The ability to tell your organization’s story from the inside-out is the secret to successful branding and marketing.
Allow me to divulge a few more secrets:
- Video did not kill the radio star
- Social media did not kill traditional advertising
- Credit unions have a treasure trove of marketing strategies that can be excavated cost-effectively
PR is not dead. Likewise, neither radio nor other legacy media are dead; some might be on life support because of poor decisions but two decades after the invasion of internet marketing, traditional media outlets are improving efforts to meld with new media. As a radio veteran, I’m partial to one-on-one communication. It is direct, intimate, and effective, not unlike social media. While tens of thousands may be listening or following simultaneously, both media are usually consumed privately, and both are great outlets for positioning, branding, and messaging.
Let’s focus on the third bullet. Every organization is sitting on a wealth of interesting, relatable, and edifying stories that are fodder for brilliant marketing campaigns, especially credit unions. The credit union difference is its advantage. For readers who may not be aware, credit unions are comprised of members, not customers. These financial institutions are formed by and for the members they serve. Because of this, members tend to have an affinity for their credit union, and most members have a credit union story. There is an emotional connection, as well as nostalgia and loyalty. Credit unions tend to have as members multiple generations of families, employees, and community members, or the FI is the common denominator among groups of people, including its employees. Credit unions have a tremendous reservoir of stories to tell.
There is no better place from which to originate branding, promotions, and all marketing than from within. It is a matter of seeing the forest for the trees, a concept illustrated well in Paulo Coelho’s “The Alchemist.” Santiago, the protagonist, is a shepherd boy with great ambition. He travels from Spain through the Egyptian desert in search of exquisite treasures. Through Santiago’s journey, the reader is engaged with a wealth of life lessons. Despite learning much along the way, Santiago arrives home forlorn, initially, because he did not find the treasure he sought. Spoiler alert: in the final pages, Santiago realizes the treasure was in his hometown all along.
The point is you do not need to look in the desert for great marketing ideas. Identifying and integrating into your marketing strategy the stories of those who constitute your organization—employees, members, customers, vendors, the community—is highly effective and cost-efficient.
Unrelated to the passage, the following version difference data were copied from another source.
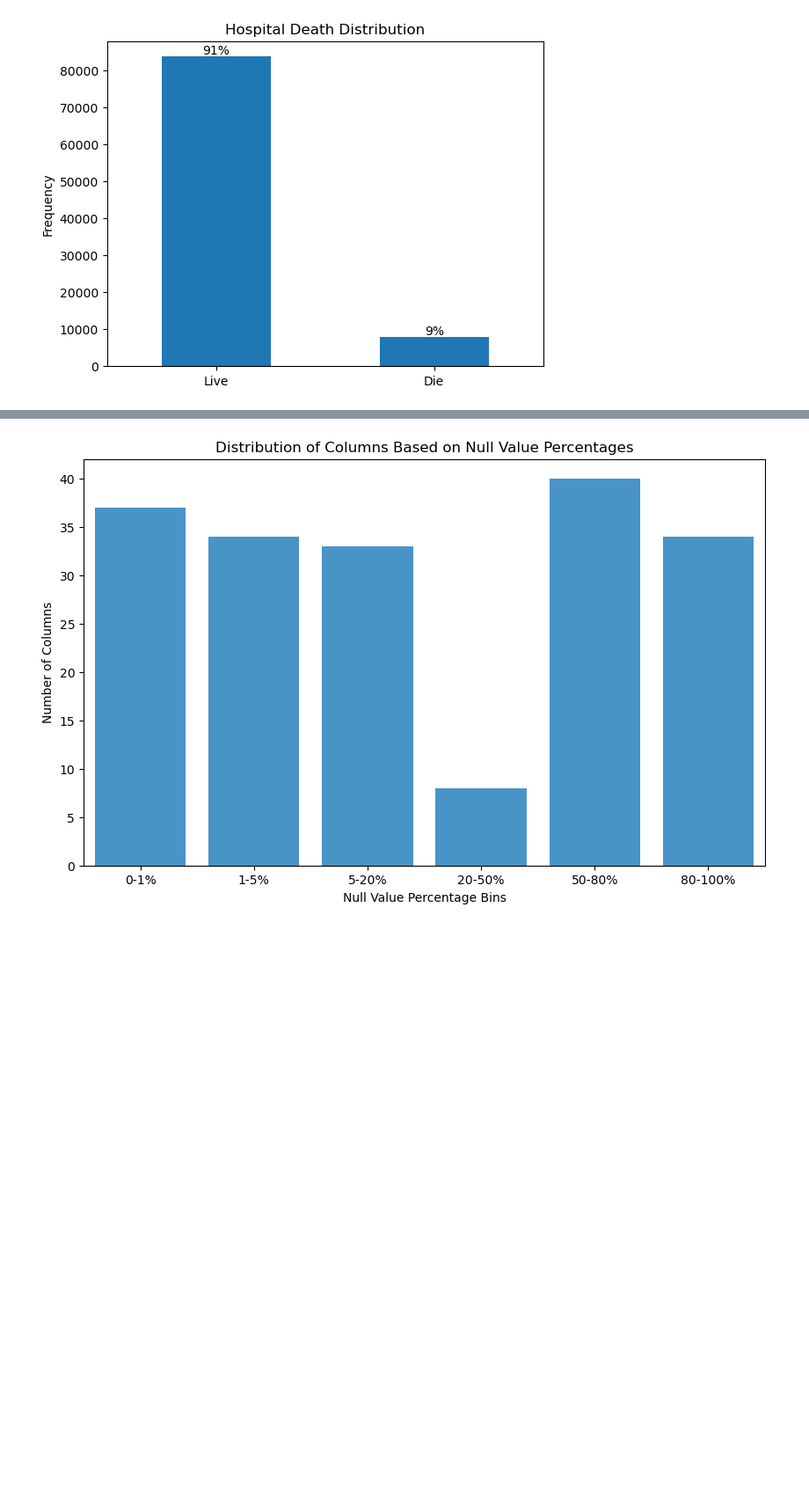
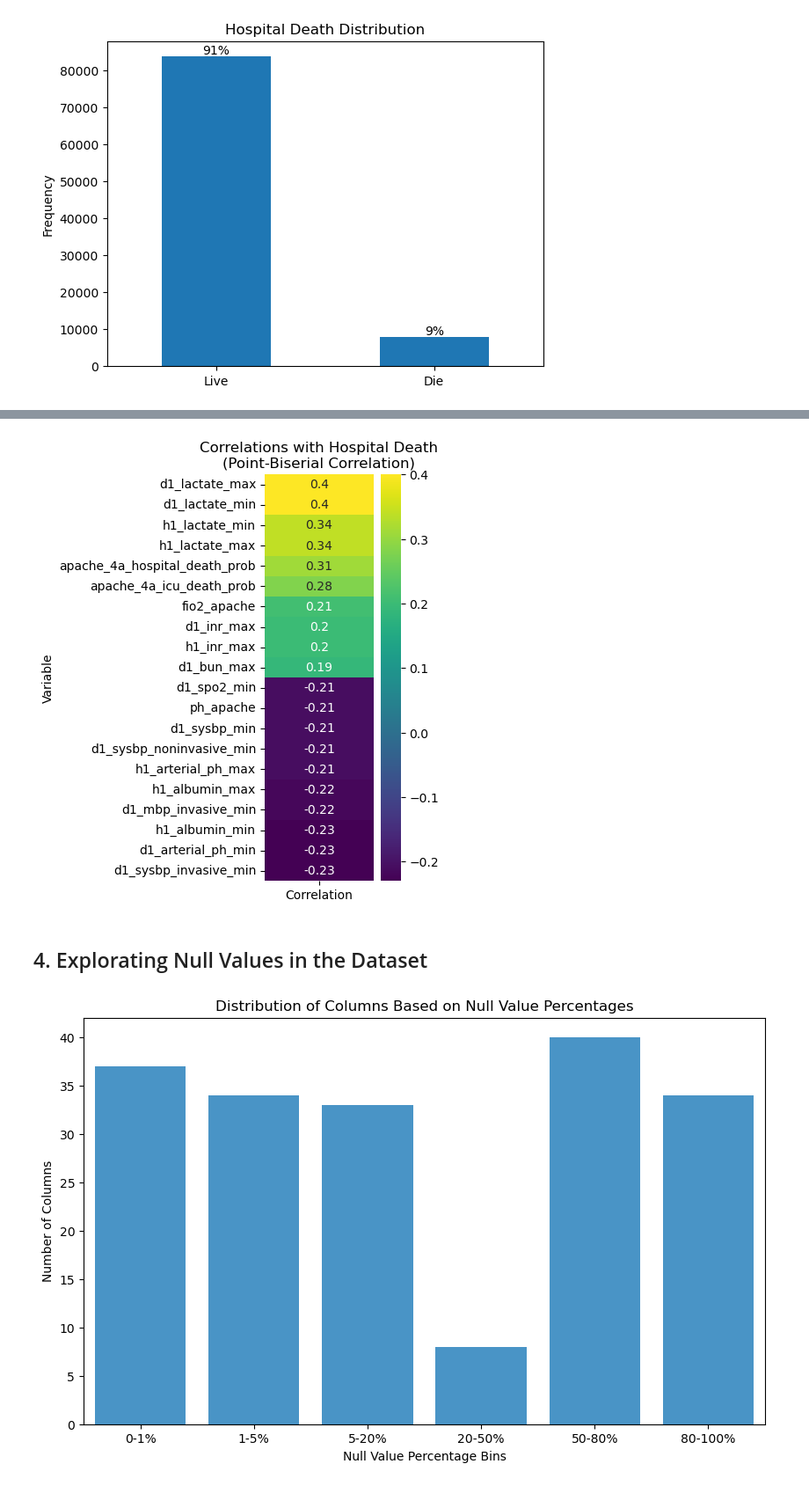
Before and after one commit to ShaniCohen/pred-ICU, a Jupyter notebook: main_eda.ipynb, the cells around one changed output, grey strips where cells are left out. Shown: that part at 88% size. Cells and saved outputs as stored; diff of their text form; code cells hidden in the pictures; blank space fills up the shorter version.

```diff
--- a/main_eda.ipynb
+++ b/main_eda.ipynb
@@ -68,3 +57,33 @@ plt.show()
+# %%
+
+
+# Calculate the correlation matrix
+result = []
+
+for column in continious_columns:
+    temp_df = df.loc[:, ["hospital_death", column]].dropna()
+    correlation, p_value = pointbiserialr(temp_df['hospital_death'], temp_df[column])
+    result.append((column, np.round(correlation, 2), p_value))
+
+# Create a DataFrame from the result
+correlation_df = pd.DataFrame(result, columns=['Variable', 'Correlation', 'P-Value']).sort_values(by='Correlation', ascending=False)
+correlation_df = correlation_df.set_index('Variable')
+
+# Select the first and last 10 rows
+edge_correlation_df = pd.concat([correlation_df.head(10), correlation_df.tail(10)])
+
+# Plotting the heatmap
+plt.figure(figsize=(2, 6))
+cmap = 'viridis'
+sb.heatmap(pd.DataFrame(edge_correlation_df.loc[:, 'Correlation']), annot=True, fmt="g", cmap=cmap)
+
+# Adding title and adjusting plot
+plt.title('Correlations with Hospital Death\n(Point-Biserial Correlation)')
+plt.show()
+# %% [output]
+[figure, added]
+# %% [markdown]
+## 4. Explorating Null Values in the Dataset
 # %%
 # Calculate the percentage of null values in each column
 null_percentages = (df.isnull().sum() / len(df)) * 100
```
Also changed, not shown: parts of 20 cells of this notebook.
I have the honor of helping to plan and emcee The Dakota Credit Union Association’s 2021 New Ideas Conference, which will focus on Storytelling. My presentation PR Lives! Telling Your Story from the Inside Out, is an expansion of this article. While the October conference is limited to DakCu members, attendees will be encouraged to share with their respective networks information as it unfolds; therefore, takeaways will be widely available. I will also share on this platform a synopsis of event presentations, including details of the workshop I will lead, where attendees will be broken into teams to create a communication campaign strategy.
The who’s who of keynote presenters and topics include:
- Lee Wojnar, VP of Marketing, O Bee Financial – eMotion: Storytelling from Guerrilla Marketing to the Digital Divide
- Ashish Garg, CEO and co-founder of Eltropy – The Value of Reputation Management
- Eric Steinhoff, Credit Risk Leader, Scienaptic AI – Unlocking growth in the post-vaccine world using AI
- Larry Pruss, Senior Vice President, SRM – Decrypting Crypto | What Credit Unions Can’t Afford to Ignore about Blockchain in 2021
- Chris Lorence, CUNA, Chief Credit Union Awareness Officer
- Jeff Olson, DakCU President and CEO
It is imperative to tell your brand’s story from the inside out because the line between external and internal communication has become increasingly narrow. Organizational culture is no longer an internal affair; it is right there for all to see. Culture is part of an organization’s brand, and its most valuable asset, people, have an enormous influence on the perception of that brand. They are brand ambassadors and conduits for messaging.
Sure, the art of storytelling within marketing is not new but the technology for identifying, engaging, and responding to audiences is always evolving.